Supplied data Block Start

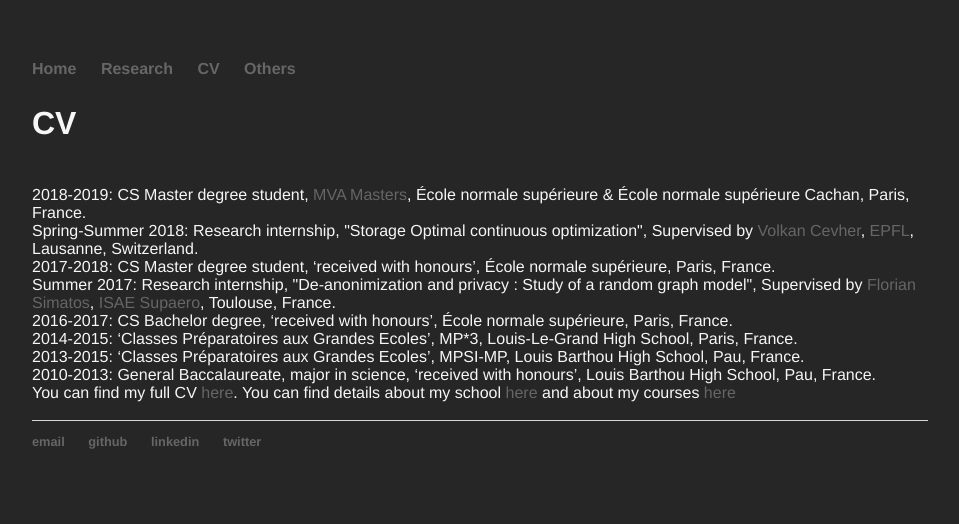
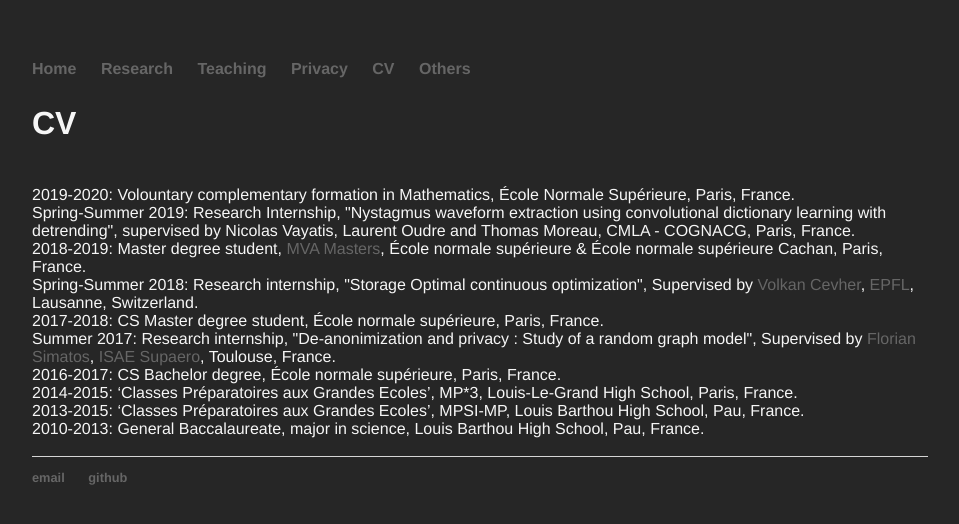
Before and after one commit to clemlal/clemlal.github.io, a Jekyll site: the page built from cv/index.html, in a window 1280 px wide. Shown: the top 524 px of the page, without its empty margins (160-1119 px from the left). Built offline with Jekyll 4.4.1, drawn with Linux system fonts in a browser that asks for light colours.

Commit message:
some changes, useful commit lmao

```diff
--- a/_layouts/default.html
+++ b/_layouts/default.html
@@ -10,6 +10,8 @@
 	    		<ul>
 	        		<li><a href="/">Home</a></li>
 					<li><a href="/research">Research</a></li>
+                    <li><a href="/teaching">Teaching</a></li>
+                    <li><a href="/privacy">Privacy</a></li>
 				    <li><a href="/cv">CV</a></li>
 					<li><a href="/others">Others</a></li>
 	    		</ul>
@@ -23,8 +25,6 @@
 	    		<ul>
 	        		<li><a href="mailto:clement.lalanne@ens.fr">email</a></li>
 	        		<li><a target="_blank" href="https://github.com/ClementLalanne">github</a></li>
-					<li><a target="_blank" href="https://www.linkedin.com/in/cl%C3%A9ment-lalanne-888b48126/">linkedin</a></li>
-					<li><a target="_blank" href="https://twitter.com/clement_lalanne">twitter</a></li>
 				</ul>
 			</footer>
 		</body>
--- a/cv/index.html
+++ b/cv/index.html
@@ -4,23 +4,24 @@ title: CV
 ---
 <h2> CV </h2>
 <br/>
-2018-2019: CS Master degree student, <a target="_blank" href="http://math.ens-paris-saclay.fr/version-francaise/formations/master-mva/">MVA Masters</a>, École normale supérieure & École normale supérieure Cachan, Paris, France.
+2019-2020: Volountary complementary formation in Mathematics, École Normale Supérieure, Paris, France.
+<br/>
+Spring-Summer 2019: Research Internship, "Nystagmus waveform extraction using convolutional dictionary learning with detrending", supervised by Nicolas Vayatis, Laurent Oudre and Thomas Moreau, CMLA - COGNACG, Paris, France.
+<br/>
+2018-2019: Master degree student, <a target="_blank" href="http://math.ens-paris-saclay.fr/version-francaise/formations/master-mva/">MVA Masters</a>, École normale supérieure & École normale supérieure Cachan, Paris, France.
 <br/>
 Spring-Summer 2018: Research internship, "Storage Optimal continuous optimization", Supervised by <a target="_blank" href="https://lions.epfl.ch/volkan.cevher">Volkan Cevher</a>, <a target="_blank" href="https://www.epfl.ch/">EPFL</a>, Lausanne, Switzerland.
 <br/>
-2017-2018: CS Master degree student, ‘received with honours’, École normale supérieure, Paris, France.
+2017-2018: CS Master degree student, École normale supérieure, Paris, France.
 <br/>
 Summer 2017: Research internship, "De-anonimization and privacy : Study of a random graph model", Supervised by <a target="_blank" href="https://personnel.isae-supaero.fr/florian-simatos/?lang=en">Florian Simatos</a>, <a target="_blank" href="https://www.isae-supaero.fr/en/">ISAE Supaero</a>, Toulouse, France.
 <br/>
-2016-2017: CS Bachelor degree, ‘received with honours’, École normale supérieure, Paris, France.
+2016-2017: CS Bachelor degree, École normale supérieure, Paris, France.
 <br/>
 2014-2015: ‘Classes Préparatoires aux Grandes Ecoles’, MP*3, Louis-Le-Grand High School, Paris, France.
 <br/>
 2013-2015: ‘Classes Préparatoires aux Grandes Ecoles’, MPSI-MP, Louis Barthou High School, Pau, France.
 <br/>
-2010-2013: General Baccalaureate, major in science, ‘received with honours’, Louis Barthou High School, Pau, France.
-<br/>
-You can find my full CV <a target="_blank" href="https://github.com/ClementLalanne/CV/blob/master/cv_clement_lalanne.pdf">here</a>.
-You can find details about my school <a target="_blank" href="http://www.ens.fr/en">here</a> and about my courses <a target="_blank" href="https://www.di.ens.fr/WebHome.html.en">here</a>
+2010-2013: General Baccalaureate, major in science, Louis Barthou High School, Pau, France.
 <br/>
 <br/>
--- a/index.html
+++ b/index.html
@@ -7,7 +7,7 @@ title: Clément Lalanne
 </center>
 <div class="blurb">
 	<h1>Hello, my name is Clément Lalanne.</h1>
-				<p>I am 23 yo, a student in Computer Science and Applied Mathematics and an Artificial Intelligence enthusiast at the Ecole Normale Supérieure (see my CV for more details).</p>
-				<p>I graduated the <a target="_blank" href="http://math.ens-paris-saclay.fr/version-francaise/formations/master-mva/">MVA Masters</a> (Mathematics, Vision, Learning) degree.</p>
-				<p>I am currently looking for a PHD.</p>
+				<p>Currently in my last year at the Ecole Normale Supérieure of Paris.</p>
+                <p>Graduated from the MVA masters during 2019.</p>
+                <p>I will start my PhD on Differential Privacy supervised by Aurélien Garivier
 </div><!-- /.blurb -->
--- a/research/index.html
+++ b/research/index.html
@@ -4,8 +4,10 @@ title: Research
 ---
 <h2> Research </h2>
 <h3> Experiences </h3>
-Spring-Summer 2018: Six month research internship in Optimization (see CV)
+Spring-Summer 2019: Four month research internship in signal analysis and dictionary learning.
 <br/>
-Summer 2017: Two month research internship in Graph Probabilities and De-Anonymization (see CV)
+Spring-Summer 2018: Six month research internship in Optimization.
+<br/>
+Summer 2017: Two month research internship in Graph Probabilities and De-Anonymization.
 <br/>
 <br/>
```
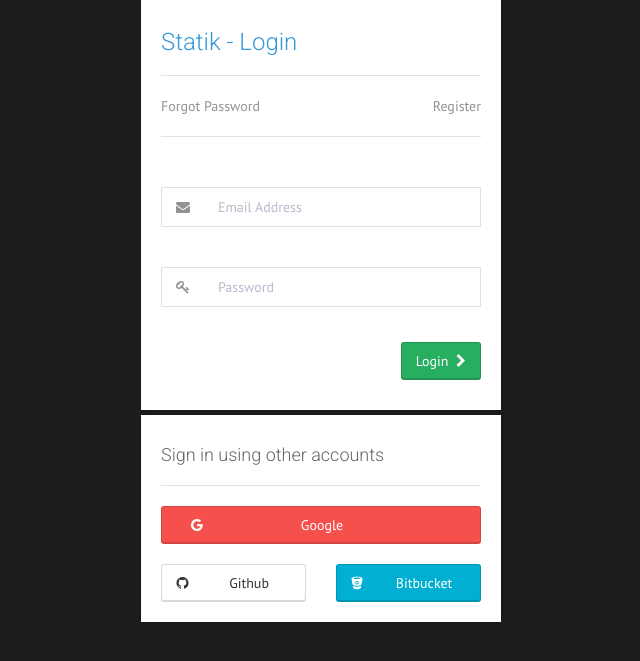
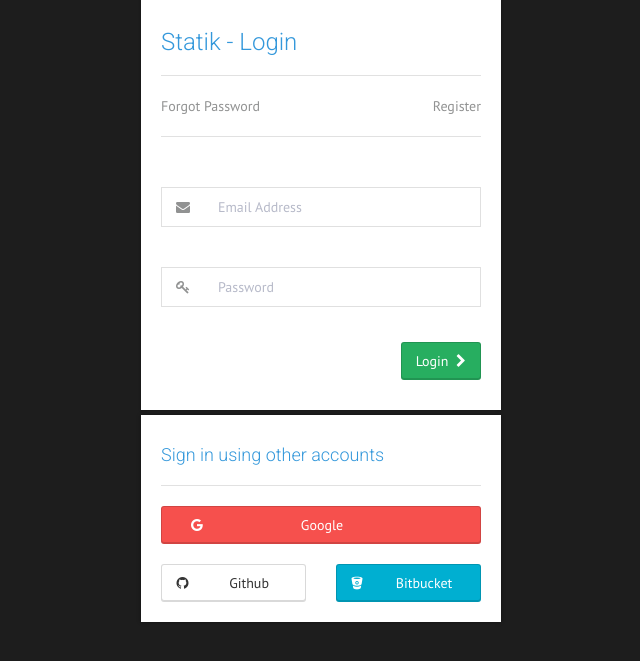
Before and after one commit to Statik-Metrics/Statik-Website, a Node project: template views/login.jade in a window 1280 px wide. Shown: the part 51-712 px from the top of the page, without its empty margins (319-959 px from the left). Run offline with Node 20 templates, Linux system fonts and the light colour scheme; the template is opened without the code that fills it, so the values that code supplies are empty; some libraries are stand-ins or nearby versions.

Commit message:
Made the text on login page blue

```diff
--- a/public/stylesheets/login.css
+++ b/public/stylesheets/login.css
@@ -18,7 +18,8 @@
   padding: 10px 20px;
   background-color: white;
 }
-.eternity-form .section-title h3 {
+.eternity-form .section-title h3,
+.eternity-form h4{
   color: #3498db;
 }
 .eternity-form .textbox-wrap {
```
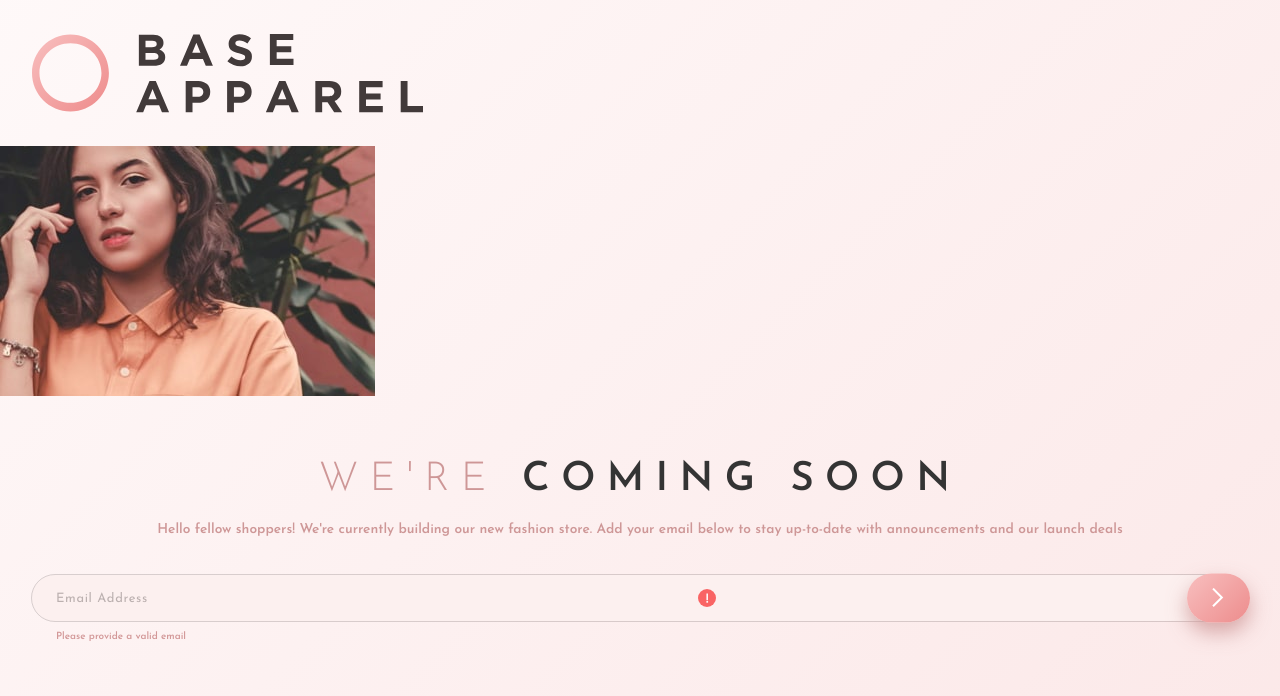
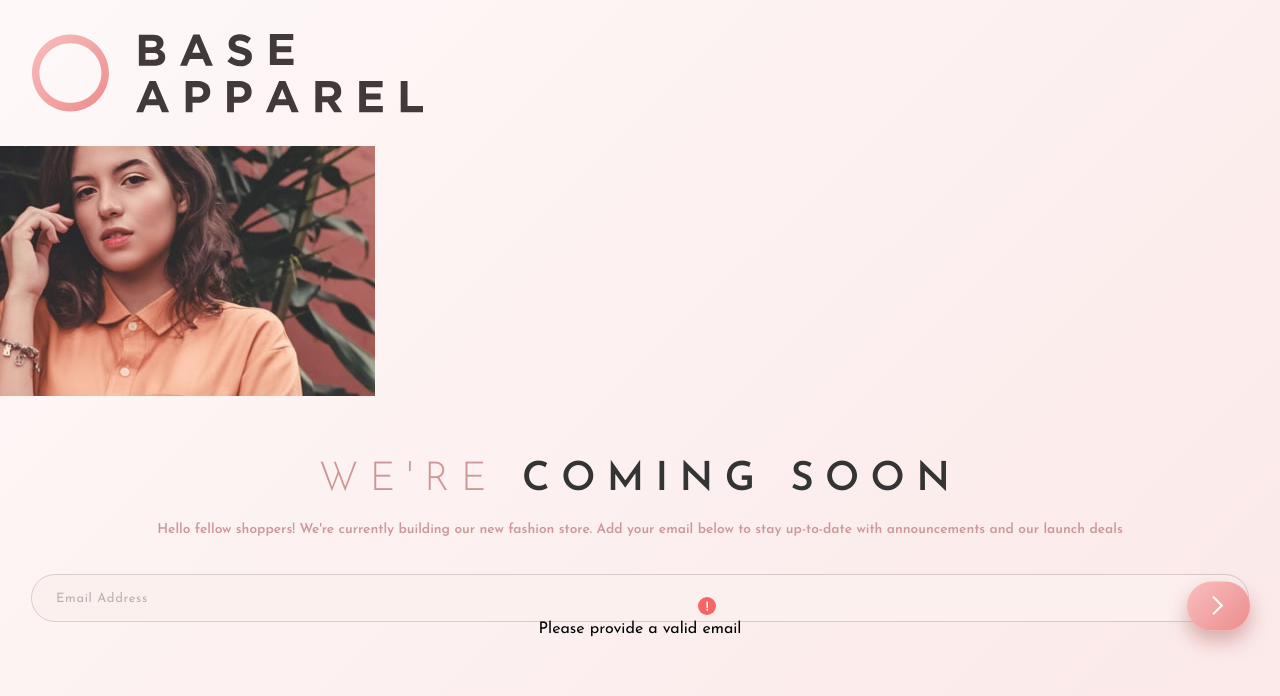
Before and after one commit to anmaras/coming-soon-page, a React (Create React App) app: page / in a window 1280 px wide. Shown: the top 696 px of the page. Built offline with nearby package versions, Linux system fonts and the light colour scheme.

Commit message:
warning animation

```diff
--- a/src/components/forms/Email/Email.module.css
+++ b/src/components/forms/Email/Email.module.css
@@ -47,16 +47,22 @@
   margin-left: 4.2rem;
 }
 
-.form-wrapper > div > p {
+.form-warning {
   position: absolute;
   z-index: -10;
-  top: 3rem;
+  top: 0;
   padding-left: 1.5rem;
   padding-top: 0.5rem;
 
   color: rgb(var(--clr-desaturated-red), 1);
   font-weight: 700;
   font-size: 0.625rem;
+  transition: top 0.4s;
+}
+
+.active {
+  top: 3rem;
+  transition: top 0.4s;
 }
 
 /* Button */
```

Supplied data Block End

Work to be completed:
Give back each of the records above word for word, apart from the pictures.

Expected output:
Before and after one commit to clemlal/clemlal.github.io, a Jekyll site: the page built from cv/index.html, in a window 1280 px wide. Shown: the top 524 px of the page, without its empty margins (160-1119 px from the left). Built offline with Jekyll 4.4.1, drawn with Linux system fonts in a browser that asks for light colours.

Commit message:
some changes, useful commit lmao

```diff
--- a/_layouts/default.html
+++ b/_layouts/default.html
@@ -10,6 +10,8 @@
 	    		<ul>
 	        		<li><a href="/">Home</a></li>
 					<li><a href="/research">Research</a></li>
+                    <li><a href="/teaching">Teaching</a></li>
+                    <li><a href="/privacy">Privacy</a></li>
 				    <li><a href="/cv">CV</a></li>
 					<li><a href="/others">Others</a></li>
 	    		</ul>
@@ -23,8 +25,6 @@
 	    		<ul>
 	        		<li><a href="mailto:clement.lalanne@ens.fr">email</a></li>
 	        		<li><a target="_blank" href="https://github.com/ClementLalanne">github</a></li>
-					<li><a target="_blank" href="https://www.linkedin.com/in/cl%C3%A9ment-lalanne-888b48126/">linkedin</a></li>
-					<li><a target="_blank" href="https://twitter.com/clement_lalanne">twitter</a></li>
 				</ul>
 			</footer>
 		</body>
--- a/cv/index.html
+++ b/cv/index.html
@@ -4,23 +4,24 @@ title: CV
 ---
 <h2> CV </h2>
 <br/>
-2018-2019: CS Master degree student, <a target="_blank" href="http://math.ens-paris-saclay.fr/version-francaise/formations/master-mva/">MVA Masters</a>, École normale supérieure & École normale supérieure Cachan, Paris, France.
+2019-2020: Volountary complementary formation in Mathematics, École Normale Supérieure, Paris, France.
+<br/>
+Spring-Summer 2019: Research Internship, "Nystagmus waveform extraction using convolutional dictionary learning with detrending", supervised by Nicolas Vayatis, Laurent Oudre and Thomas Moreau, CMLA - COGNACG, Paris, France.
+<br/>
+2018-2019: Master degree student, <a target="_blank" href="http://math.ens-paris-saclay.fr/version-francaise/formations/master-mva/">MVA Masters</a>, École normale supérieure & École normale supérieure Cachan, Paris, France.
 <br/>
 Spring-Summer 2018: Research internship, "Storage Optimal continuous optimization", Supervised by <a target="_blank" href="https://lions.epfl.ch/volkan.cevher">Volkan Cevher</a>, <a target="_blank" href="https://www.epfl.ch/">EPFL</a>, Lausanne, Switzerland.
 <br/>
-2017-2018: CS Master degree student, ‘received with honours’, École normale supérieure, Paris, France.
+2017-2018: CS Master degree student, École normale supérieure, Paris, France.
 <br/>
 Summer 2017: Research internship, "De-anonimization and privacy : Study of a random graph model", Supervised by <a target="_blank" href="https://personnel.isae-supaero.fr/florian-simatos/?lang=en">Florian Simatos</a>, <a target="_blank" href="https://www.isae-supaero.fr/en/">ISAE Supaero</a>, Toulouse, France.
 <br/>
-2016-2017: CS Bachelor degree, ‘received with honours’, École normale supérieure, Paris, France.
+2016-2017: CS Bachelor degree, École normale supérieure, Paris, France.
 <br/>
 2014-2015: ‘Classes Préparatoires aux Grandes Ecoles’, MP*3, Louis-Le-Grand High School, Paris, France.
 <br/>
 2013-2015: ‘Classes Préparatoires aux Grandes Ecoles’, MPSI-MP, Louis Barthou High School, Pau, France.
 <br/>
-2010-2013: General Baccalaureate, major in science, ‘received with honours’, Louis Barthou High School, Pau, France.
-<br/>
-You can find my full CV <a target="_blank" href="https://github.com/ClementLalanne/CV/blob/master/cv_clement_lalanne.pdf">here</a>.
-You can find details about my school <a target="_blank" href="http://www.ens.fr/en">here</a> and about my courses <a target="_blank" href="https://www.di.ens.fr/WebHome.html.en">here</a>
+2010-2013: General Baccalaureate, major in science, Louis Barthou High School, Pau, France.
 <br/>
 <br/>
--- a/index.html
+++ b/index.html
@@ -7,7 +7,7 @@ title: Clément Lalanne
 </center>
 <div class="blurb">
 	<h1>Hello, my name is Clément Lalanne.</h1>
-				<p>I am 23 yo, a student in Computer Science and Applied Mathematics and an Artificial Intelligence enthusiast at the Ecole Normale Supérieure (see my CV for more details).</p>
-				<p>I graduated the <a target="_blank" href="http://math.ens-paris-saclay.fr/version-francaise/formations/master-mva/">MVA Masters</a> (Mathematics, Vision, Learning) degree.</p>
-				<p>I am currently looking for a PHD.</p>
+				<p>Currently in my last year at the Ecole Normale Supérieure of Paris.</p>
+                <p>Graduated from the MVA masters during 2019.</p>
+                <p>I will start my PhD on Differential Privacy supervised by Aurélien Garivier
 </div><!-- /.blurb -->
--- a/research/index.html
+++ b/research/index.html
@@ -4,8 +4,10 @@ title: Research
 ---
 <h2> Research </h2>
 <h3> Experiences </h3>
-Spring-Summer 2018: Six month research internship in Optimization (see CV)
+Spring-Summer 2019: Four month research internship in signal analysis and dictionary learning.
 <br/>
-Summer 2017: Two month research internship in Graph Probabilities and De-Anonymization (see CV)
+Spring-Summer 2018: Six month research internship in Optimization.
+<br/>
+Summer 2017: Two month research internship in Graph Probabilities and De-Anonymization.
 <br/>
 <br/>
```
Before and after one commit to Statik-Metrics/Statik-Website, a Node project: template views/login.jade in a window 1280 px wide. Shown: the part 51-712 px from the top of the page, without its empty margins (319-959 px from the left). Run offline with Node 20 templates, Linux system fonts and the light colour scheme; the template is opened without the code that fills it, so the values that code supplies are empty; some libraries are stand-ins or nearby versions.

Commit message:
Made the text on login page blue

```diff
--- a/public/stylesheets/login.css
+++ b/public/stylesheets/login.css
@@ -18,7 +18,8 @@
   padding: 10px 20px;
   background-color: white;
 }
-.eternity-form .section-title h3 {
+.eternity-form .section-title h3,
+.eternity-form h4{
   color: #3498db;
 }
 .eternity-form .textbox-wrap {
```
Before and after one commit to anmaras/coming-soon-page, a React (Create React App) app: page / in a window 1280 px wide. Shown: the top 696 px of the page. Built offline with nearby package versions, Linux system fonts and the light colour scheme.

Commit message:
warning animation

```diff
--- a/src/components/forms/Email/Email.module.css
+++ b/src/components/forms/Email/Email.module.css
@@ -47,16 +47,22 @@
   margin-left: 4.2rem;
 }
 
-.form-wrapper > div > p {
+.form-warning {
   position: absolute;
   z-index: -10;
-  top: 3rem;
+  top: 0;
   padding-left: 1.5rem;
   padding-top: 0.5rem;
 
   color: rgb(var(--clr-desaturated-red), 1);
   font-weight: 700;
   font-size: 0.625rem;
+  transition: top 0.4s;
+}
+
+.active {
+  top: 3rem;
+  transition: top 0.4s;
 }
 
 /* Button */
```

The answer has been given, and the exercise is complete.